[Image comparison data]
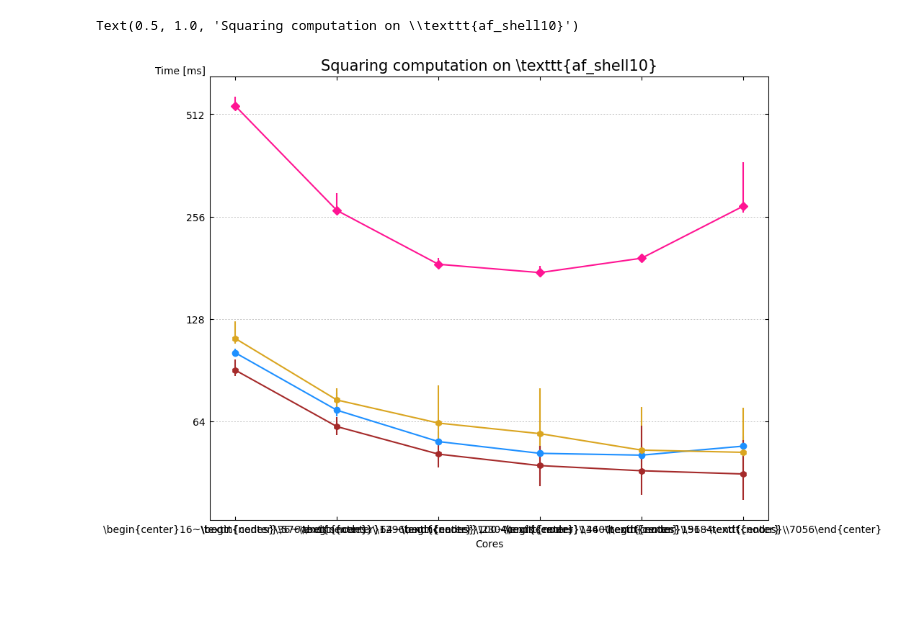
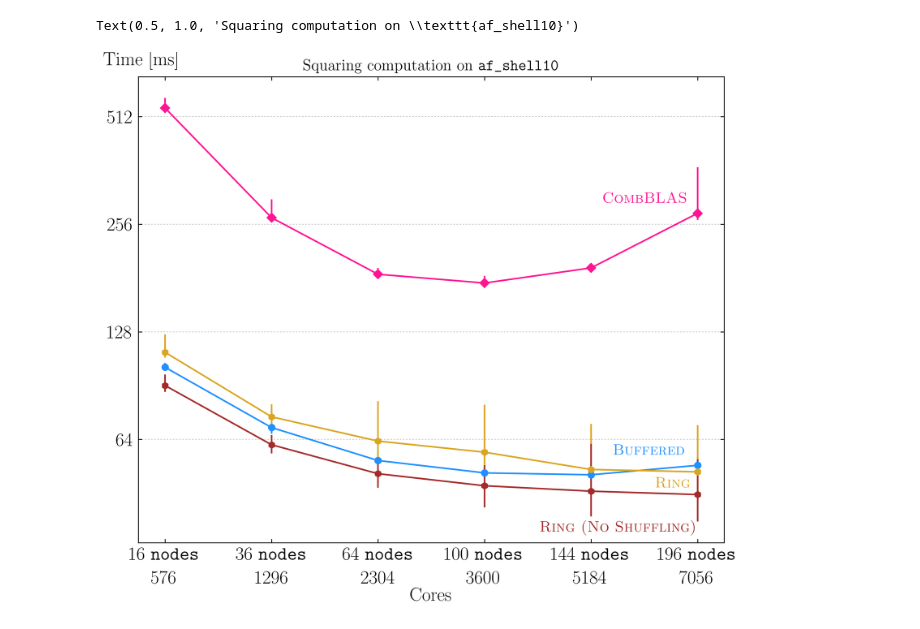
Before and after one commit to sven-weber/spgemm, a Jupyter notebook: plots/comparison_af10.ipynb, the cells around one changed output. Cells and saved outputs as stored; diff of their text form; code cells hidden in the pictures; blank space fills up the shorter version.

```diff
--- a/plots/comparison_af10.ipynb
+++ b/plots/comparison_af10.ipynb
@@ -1,9 +1,9 @@
 # %%
 import pandas as pd
 from pathlib import Path
-from plots.loader import get_subfolders, load_multiple_timings
+from loader import get_subfolders, load_multiple_timings
 
-folders = get_subfolders(Path("measurements/af_shell10/compare_comb"))
+folders = get_subfolders(Path("../measurements/af_shell10/compare_comb"))
 # Returns the matrix name and a dictionary of mapping from function to dataframe
 matrix, ft = load_multiple_timings(folders)
 # %%
@@ -12,24 +12,24 @@ from matplotlib.ticker import ScalarFormatter
 
 # SCALING_FACTOR = 10**9 # for seconds
 SCALING_FACTOR = 10**6
-# plt.rcParams['font.family'] = 'Computer Modern Roman'
-# plt.rcParams['text.usetex'] = True
+plt.rcParams['font.family'] = 'Computer Modern Roman'
+plt.rcParams['text.usetex'] = True
 
-# plt.rcParams['axes.labelsize'] = 18
-# plt.rcParams['xtick.labelsize'] = 18
-# plt.rcParams['ytick.labelsize'] = 18
+plt.rcParams['axes.labelsize'] = 18
+plt.rcParams['xtick.labelsize'] = 18
+plt.rcParams['ytick.labelsize'] = 18
 STYLES = {
     # color, marker, offst, name
-    "comb": ('deeppink', 'D', (-80, -40), "\\textsc{CombBLAS}", None),
-    "drop_at_once_parallel": ('dodgerblue', 'o', (-50, -20), "\\textsc{DropAtOnceNS}", None),
-    "drop_parallel": ('goldenrod', 'h', (-60, -20), "\\textsc{NHWC}", None),
-    "drop_parallel_ns": ('brown', 'h', (-60, -20), "\\textsc{NHWC}", None),
+    "comb": ('deeppink', 'D', (-90, 10), "\\textsc{CombBLAS}", None),
+    "drop_at_once_parallel": ('dodgerblue', 'o', (-80, 10), "\\textsc{Buffered}", None),
+    "drop_parallel": ('goldenrod', 'h', (-40, -15), "\\textsc{Ring}", None),
+    "drop_parallel_ns": ('brown', 'h', (-150, -35), "\\textsc{Ring (No Shuffling)}", None),
     # "todo3": ('brown', '^', (-210, -135), "\\textsc{Tensor Macro}", 26),
     # "todo4": ('darkcyan', 'H', (-75, -15), "\\textsc{Merged}", None),
     # "todo5": ('darkolivegreen', 's', (-120, -118), "\\textsc{Merged+Blocked}", None),
 }
 # %%
-fig = plt.figure(figsize=(10, 8))
+fig = plt.figure(figsize=(10, 8), dpi=300)
 ax = fig.add_subplot()
 
 keysm = {}
@@ -57,34 +57,34 @@ for algo, pretty_name in (('comb', 'ComBLAS'), ('drop_at_once_parallel', 'DropAt
 
     timings = pd.DataFrame(timings)
     # Calculate the error bars
     eb = [
         (timings['avg'] - timings['min']),
         (timings['max'] - timings['avg'])
     ]
 
     color, marker, offst, name, rotation = STYLES[algo]
 
     keys = timings["key"]
     values = timings["avg"]
-    ax.annotate(name, (keys.iloc[-1], values.iloc[-1]), color=color, xytext=offst, textcoords='offset points', fontsize='x-large', rotation=rotation or 0)
+    ax.annotate(name, (keysm[keys.iloc[-1]], values.iloc[-1]), color=color, xytext=offst, textcoords='offset points', fontsize='x-large', rotation=rotation or 0)
     ax.errorbar([keysm[key] for key in timings["key"]], values, yerr=eb, label=algo, marker=marker, color=color)
 
     ax.set_xlabel("Cores")
     ax.set_ylabel('Time [ms]',
             rotation='horizontal',
-            loc='top',
-            labelpad=-20)
+            loc='top')
+    ax.yaxis.set_label_coords(0.07, 1.015)
     ax.set_xticks(range(len(keys)), labels=[f"\\begin{{center}}{mpi}~\\texttt{{nodes}}\\\\{mpi * 36}\\end{{center}}"for mpi in keys])
 
 ax.tick_params(axis='both', direction='in', which='major', pad=5)
 ax.grid(which='major', axis='y', linewidth=.5, dashes=(3,3))
 ax.yaxis.set_ticks_position('both')
 ax.xaxis.set_ticks_position('both')
 plt.yscale('log', base=2)
 from matplotlib.ticker import FuncFormatter
 ax.yaxis.set_major_formatter(FuncFormatter(lambda y, _: f'{y:.0f}'))
 
 ax.set_title("Squaring computation on \\texttt{" + matrix + "}", fontsize=15)
 # %% [output]
 Text(0.5, 1.0, 'Squaring computation on \\texttt{af_shell10}')
-[figure, old version]
+[figure, new version]
```
Also changed, not shown: parts of 1 cell of this notebook, 4 other files.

Directions for this task: Each entry should come back exactly as written, with its pictures omitted.

Answer for this exercise:
Before and after one commit to sven-weber/spgemm, a Jupyter notebook: plots/comparison_af10.ipynb, the cells around one changed output. Cells and saved outputs as stored; diff of their text form; code cells hidden in the pictures; blank space fills up the shorter version.

```diff
--- a/plots/comparison_af10.ipynb
+++ b/plots/comparison_af10.ipynb
@@ -1,9 +1,9 @@
 # %%
 import pandas as pd
 from pathlib import Path
-from plots.loader import get_subfolders, load_multiple_timings
+from loader import get_subfolders, load_multiple_timings
 
-folders = get_subfolders(Path("measurements/af_shell10/compare_comb"))
+folders = get_subfolders(Path("../measurements/af_shell10/compare_comb"))
 # Returns the matrix name and a dictionary of mapping from function to dataframe
 matrix, ft = load_multiple_timings(folders)
 # %%
@@ -12,24 +12,24 @@ from matplotlib.ticker import ScalarFormatter
 
 # SCALING_FACTOR = 10**9 # for seconds
 SCALING_FACTOR = 10**6
-# plt.rcParams['font.family'] = 'Computer Modern Roman'
-# plt.rcParams['text.usetex'] = True
+plt.rcParams['font.family'] = 'Computer Modern Roman'
+plt.rcParams['text.usetex'] = True
 
-# plt.rcParams['axes.labelsize'] = 18
-# plt.rcParams['xtick.labelsize'] = 18
-# plt.rcParams['ytick.labelsize'] = 18
+plt.rcParams['axes.labelsize'] = 18
+plt.rcParams['xtick.labelsize'] = 18
+plt.rcParams['ytick.labelsize'] = 18
 STYLES = {
     # color, marker, offst, name
-    "comb": ('deeppink', 'D', (-80, -40), "\\textsc{CombBLAS}", None),
-    "drop_at_once_parallel": ('dodgerblue', 'o', (-50, -20), "\\textsc{DropAtOnceNS}", None),
-    "drop_parallel": ('goldenrod', 'h', (-60, -20), "\\textsc{NHWC}", None),
-    "drop_parallel_ns": ('brown', 'h', (-60, -20), "\\textsc{NHWC}", None),
+    "comb": ('deeppink', 'D', (-90, 10), "\\textsc{CombBLAS}", None),
+    "drop_at_once_parallel": ('dodgerblue', 'o', (-80, 10), "\\textsc{Buffered}", None),
+    "drop_parallel": ('goldenrod', 'h', (-40, -15), "\\textsc{Ring}", None),
+    "drop_parallel_ns": ('brown', 'h', (-150, -35), "\\textsc{Ring (No Shuffling)}", None),
     # "todo3": ('brown', '^', (-210, -135), "\\textsc{Tensor Macro}", 26),
     # "todo4": ('darkcyan', 'H', (-75, -15), "\\textsc{Merged}", None),
     # "todo5": ('darkolivegreen', 's', (-120, -118), "\\textsc{Merged+Blocked}", None),
 }
 # %%
-fig = plt.figure(figsize=(10, 8))
+fig = plt.figure(figsize=(10, 8), dpi=300)
 ax = fig.add_subplot()
 
 keysm = {}
@@ -57,34 +57,34 @@ for algo, pretty_name in (('comb', 'ComBLAS'), ('drop_at_once_parallel', 'DropAt
 
     timings = pd.DataFrame(timings)
     # Calculate the error bars
     eb = [
         (timings['avg'] - timings['min']),
         (timings['max'] - timings['avg'])
     ]
 
     color, marker, offst, name, rotation = STYLES[algo]
 
     keys = timings["key"]
     values = timings["avg"]
-    ax.annotate(name, (keys.iloc[-1], values.iloc[-1]), color=color, xytext=offst, textcoords='offset points', fontsize='x-large', rotation=rotation or 0)
+    ax.annotate(name, (keysm[keys.iloc[-1]], values.iloc[-1]), color=color, xytext=offst, textcoords='offset points', fontsize='x-large', rotation=rotation or 0)
     ax.errorbar([keysm[key] for key in timings["key"]], values, yerr=eb, label=algo, marker=marker, color=color)
 
     ax.set_xlabel("Cores")
     ax.set_ylabel('Time [ms]',
             rotation='horizontal',
-            loc='top',
-            labelpad=-20)
+            loc='top')
+    ax.yaxis.set_label_coords(0.07, 1.015)
     ax.set_xticks(range(len(keys)), labels=[f"\\begin{{center}}{mpi}~\\texttt{{nodes}}\\\\{mpi * 36}\\end{{center}}"for mpi in keys])
 
 ax.tick_params(axis='both', direction='in', which='major', pad=5)
 ax.grid(which='major', axis='y', linewidth=.5, dashes=(3,3))
 ax.yaxis.set_ticks_position('both')
 ax.xaxis.set_ticks_position('both')
 plt.yscale('log', base=2)
 from matplotlib.ticker import FuncFormatter
 ax.yaxis.set_major_formatter(FuncFormatter(lambda y, _: f'{y:.0f}'))
 
 ax.set_title("Squaring computation on \\texttt{" + matrix + "}", fontsize=15)
 # %% [output]
 Text(0.5, 1.0, 'Squaring computation on \\texttt{af_shell10}')
-[figure, old version]
+[figure, new version]
```
Also changed, not shown: parts of 1 cell of this notebook, 4 other files.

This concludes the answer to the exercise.